### [What needs to be done]
Leaving the pictures aside, reproduce the data in full and word for word.
Supplied records Start Marker
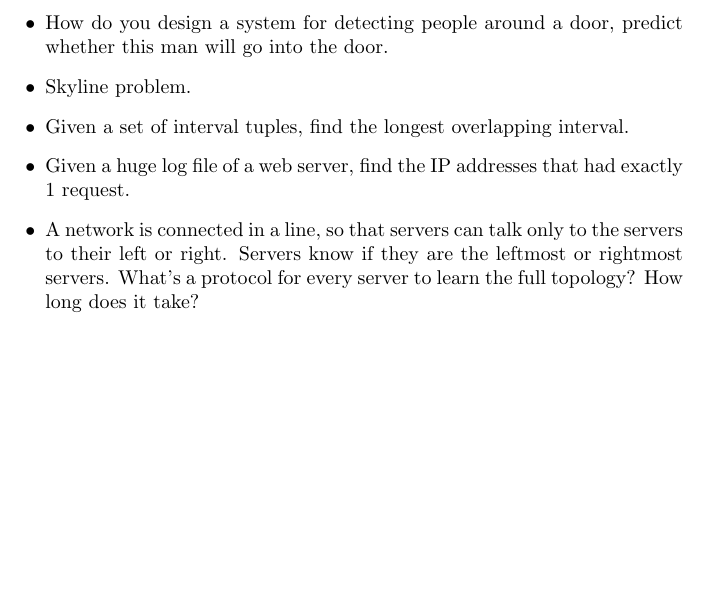
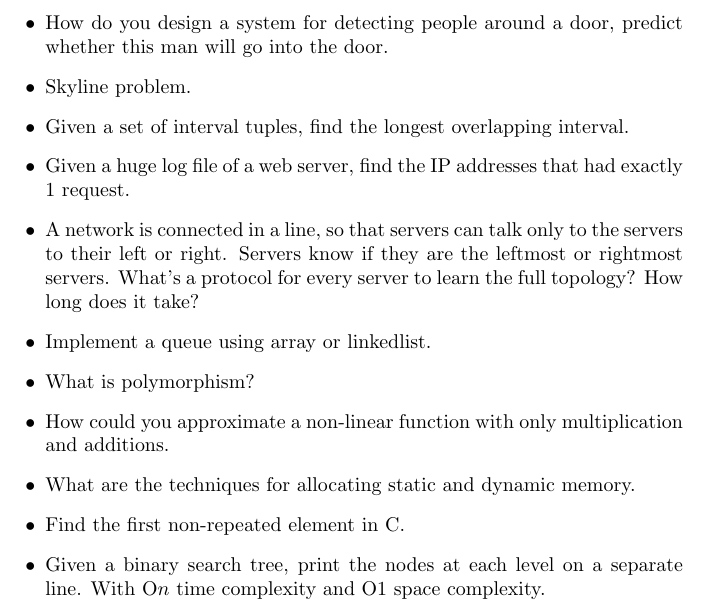
Before and after one commit to applecool/InterviewQuestions, a LaTeX document (SoftwareEngineer_Apple.tex): part of page 2 of 2, cut so that both start at the same text, the shorter picture padded with empty space. Compiled offline with pdfLaTeX.

Commit message:
added new questions

```diff
--- a/SoftwareEngineer_Apple.tex
+++ b/SoftwareEngineer_Apple.tex
@@ -26,5 +26,11 @@
 	\item Given a set of interval tuples, find the longest overlapping interval.
 	\item Given a huge log file of a web server, find the IP addresses that had exactly 1 request.
 	\item A network is connected in a line, so that servers can talk only to the servers to their left or right. Servers know if they are the leftmost or rightmost servers. What's a protocol for every server to learn the full topology? How long does it take?
+	\item Implement a queue using array or linkedlist.
+	\item What is polymorphism?
+	\item How could you approximate a non-linear function with only multiplication and additions.
+	\item What are the techniques for allocating static and dynamic memory.
+	\item Find the first non-repeated element in C.
+	\item Given a binary search tree, print the nodes at each level on a separate line. With O\(n\) time complexity and O\(1\) space complexity.
 \end{itemize}
 \end{document}
```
Supplied records End Marker
### [Exercise output]
Before and after one commit to applecool/InterviewQuestions, a LaTeX document (SoftwareEngineer_Apple.tex): part of page 2 of 2, cut so that both start at the same text, the shorter picture padded with empty space. Compiled offline with pdfLaTeX.

Commit message:
added new questions

```diff
--- a/SoftwareEngineer_Apple.tex
+++ b/SoftwareEngineer_Apple.tex
@@ -26,5 +26,11 @@
 	\item Given a set of interval tuples, find the longest overlapping interval.
 	\item Given a huge log file of a web server, find the IP addresses that had exactly 1 request.
 	\item A network is connected in a line, so that servers can talk only to the servers to their left or right. Servers know if they are the leftmost or rightmost servers. What's a protocol for every server to learn the full topology? How long does it take?
+	\item Implement a queue using array or linkedlist.
+	\item What is polymorphism?
+	\item How could you approximate a non-linear function with only multiplication and additions.
+	\item What are the techniques for allocating static and dynamic memory.
+	\item Find the first non-repeated element in C.
+	\item Given a binary search tree, print the nodes at each level on a separate line. With O\(n\) time complexity and O\(1\) space complexity.
 \end{itemize}
 \end{document}
```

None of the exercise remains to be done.